As I watched three of my grandkids (Celeste-11, Mariah-13, Zeke-6) play together on the shore of one of our Missouri lakes one short week ago, I thought about the summer seasons of life. How free it feels to shed the jeans and jackets and put on shorts and sandals once again! We feel lighter, like we tossed aside our burdens at the same time. As spring comes to an end, life holds endless opportunity. Summer is always too short but it doesn’t appear that way when you stand at the brink of it. It is pure joy! Now we can finally make the dreams of those dull and dreary winter days a reality!
Like the treasure of sunshine on a summer day, how simple God has designed life to be. Give a kid a stick and a plastic cup and put her on the shore of a body of water and watch her play. (Granted, she may have to “detox” from her electronic devices first.) Even as kids begin to transition into those chaotic teen years they seem to welcome a safe opportunity to lose themselves in child’s play, desiring to preserve the remaining essence of carefree living. (“Safe” to a preteen is often defined as out of the sight of peers.)
I’m reminded that joy is always captured through simple things. It is rarely recognized in the midst of complex, overcrowded schedules. And it is certainly not found in the abundance of choices we often covet and then label “opportunity.” We tend to complicate life too much, not just for ourselves but for our families too. We’ve lost the simplicity that breeds pure joy and satisfaction. Enrolling our children in lots of summer activities feels right to many parents. After all, if we have the opportunity to expose our kids to things we always wanted to do but weren’t able to take part in, it seems wrong to deny them. And, no doubt, there are some activities that do offer lasting opportunity. They may prove to be worth the cost. There is no question that God has designed each of us to be lifelong students, always learning, growing, and using our gifts and blessings appropriately.

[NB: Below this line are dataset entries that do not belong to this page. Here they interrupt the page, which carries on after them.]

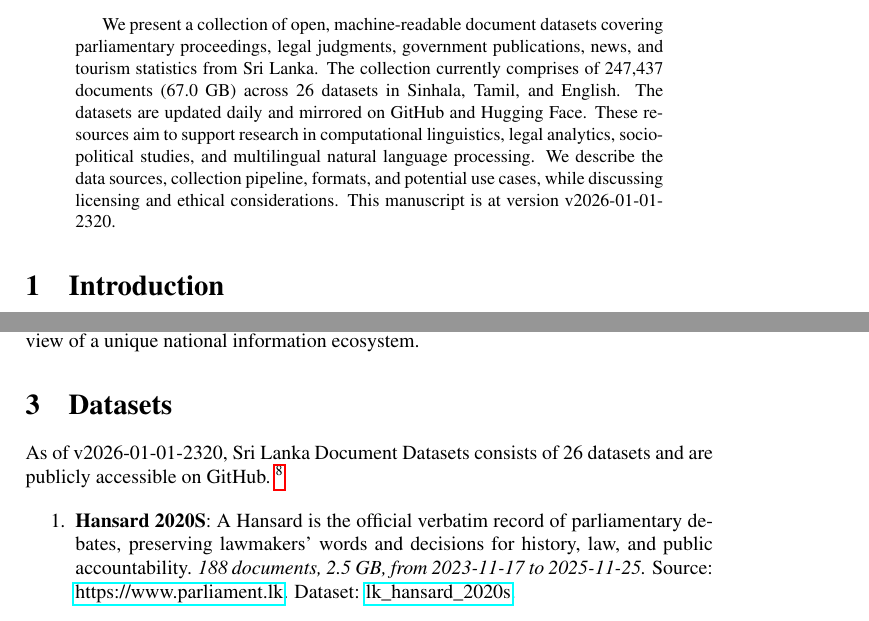
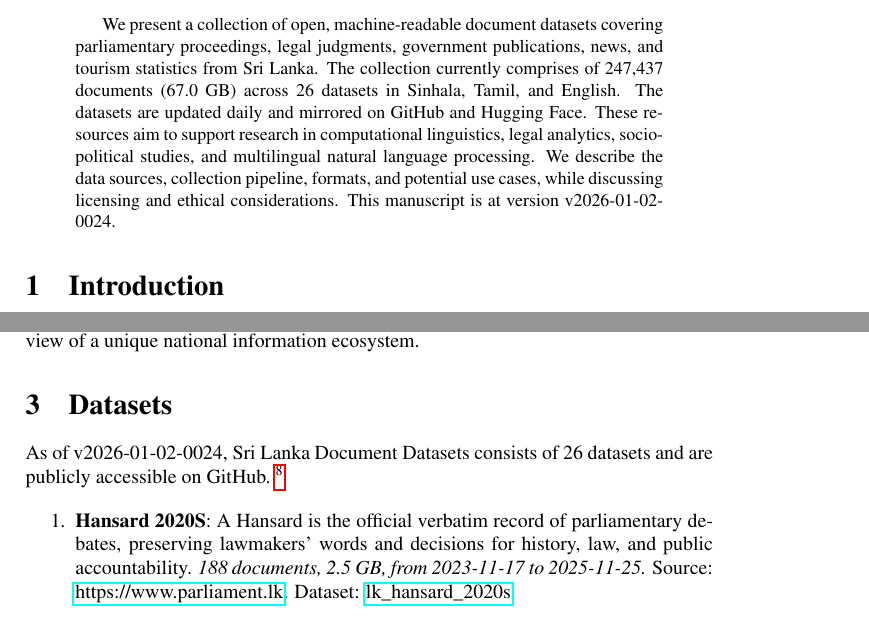
Before and after one commit to nuuuwan/lk_datasets, a LaTeX paper (latex/lk_datasets.tex): two parts of pages 1 and 2 of 7, joined at a grey line, cut so that both start at the same text. Compiled offline with pdfLaTeX; a LaTeX package or settings file that is missing is left out.

Commit message:
🤖 [build.yml] 2026-01-01-1854

```diff
--- a/latex/lk_datasets.tex
+++ b/latex/lk_datasets.tex
@@ -16,7 +16,7 @@
 \normalsize%
 \maketitle%
 \begin{abstract}%
-We present a collection of open, machine-readable document datasets covering parliamentary proceedings, legal judgments, government publications, news, and tourism statistics from Sri Lanka. The collection currently comprises of  247,437  documents (67.0 GB) across 26  datasets in Sinhala, Tamil, and English. The datasets are updated daily and mirrored on GitHub and Hugging Face. These resources aim to support research in computational linguistics, legal analytics, socio-political studies, and multilingual natural language processing. We describe the data sources, collection pipeline, formats, and potential use cases, while discussing licensing and ethical considerations. This manuscript is at version v2026-01-01-2320.%
+We present a collection of open, machine-readable document datasets covering parliamentary proceedings, legal judgments, government publications, news, and tourism statistics from Sri Lanka. The collection currently comprises of  247,437  documents (67.0 GB) across 26  datasets in Sinhala, Tamil, and English. The datasets are updated daily and mirrored on GitHub and Hugging Face. These resources aim to support research in computational linguistics, legal analytics, socio-political studies, and multilingual natural language processing. We describe the data sources, collection pipeline, formats, and potential use cases, while discussing licensing and ethical considerations. This manuscript is at version v2026-01-02-0024.%
 
 %
 \end{abstract}%
@@ -86,7 +86,7 @@ The Sri Lanka Document Datasets aim to fill this gap by aggregating diverse sour
 %
 \section{Datasets}%
 \label{sec:Datasets}%
-As of v2026-01-01-2320, Sri Lanka Document Datasets
+As of v2026-01-02-0024, Sri Lanka Document Datasets
   consists of 26 datasets
  and are publicly accessible on GitHub.%
 ~%
```
Also changed, not shown: README.md, latex/lk_datasets.pdf.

Yet, it is often today’s over complication of life that crowds out any hope of contentment and the peace of mind that accompanies it. It is notable, isn’t it, that you rarely meet anyone who is satisfied with his/her life these days, at any age. Are we teaching our children that there is a hidden cost to the commercial age we live in? Sure, they can run themselves silly, accumulate stuff and always long for more but the true cost of such a lifestyle is lack of joy. No satisfaction=no contentment=no joy. Joy will not be experienced until one is satisfied with what they have and who God has created them to be. Paul reminds Timothy that “godliness with contentment is great gain.” That is where life’s treasure lies.

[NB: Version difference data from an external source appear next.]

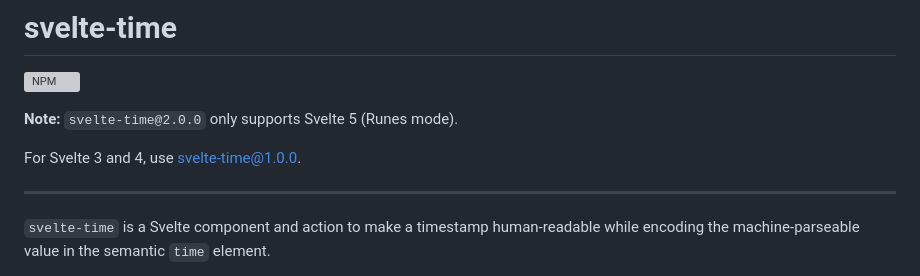
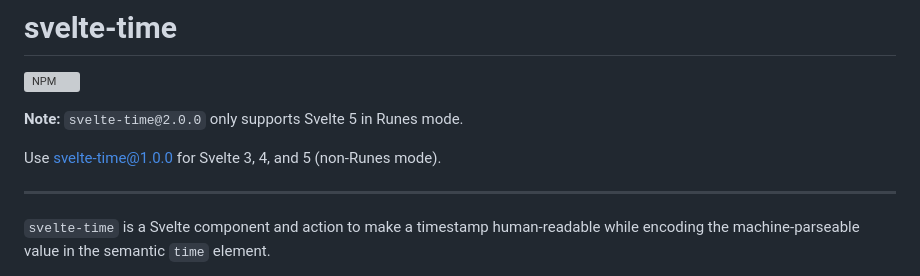
Before and after one commit to metonym/svelte-time, a Markdown page: README.md, the part around the change. Rendered like a GitHub page; grey boxes are pictures that could not be loaded.

Commit message:
docs: clarify Svelte 5 compatibility (#53)

```diff
--- a/README.md
+++ b/README.md
@@ -2,9 +2,9 @@
 
 [![NPM][npm]][npm-url]
 
-**Note:** `svelte-time@2.0.0` only supports Svelte 5 (Runes mode).
+**Note:** `svelte-time@2.0.0` only supports Svelte 5 in Runes mode.
 
-For Svelte 3 and 4, use [svelte-time@1.0.0](https://github.com/metonym/svelte-time/tree/v1.0.0).
+Use [svelte-time@1.0.0](https://github.com/metonym/svelte-time/tree/v1.0.0) for Svelte 3, 4, and 5 (non-Runes mode).
 
 ---
 
```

With the advent of another summer of life on this earth, schedules change. Herein lies true opportunity that can pay off big time. Look to the Lord for the simple yet profound pleasures He offers His children. Christians don’t need more stuff, they need to believe “He is enough!” Finding satisfaction in the pure blessings provided by Father God is the invitation to a life of peace and blessed contentment. This is the great gain He desires for each of His children. The stars will be brighter, the wind cooler, the trees greener, the grass and flowers more fragrant and the joy of breathing it all in delicious!
With the cry of a child who searches for summer joy in the only place it may be found we join the shepherd David and say, “Satisfy us in the morning with your unfailing love, that we may sing for joy and be glad all our days.” (Ps 90:14)
In the summer of life, it’s always a good day!
Praise the Father who provides every good and perfect gift,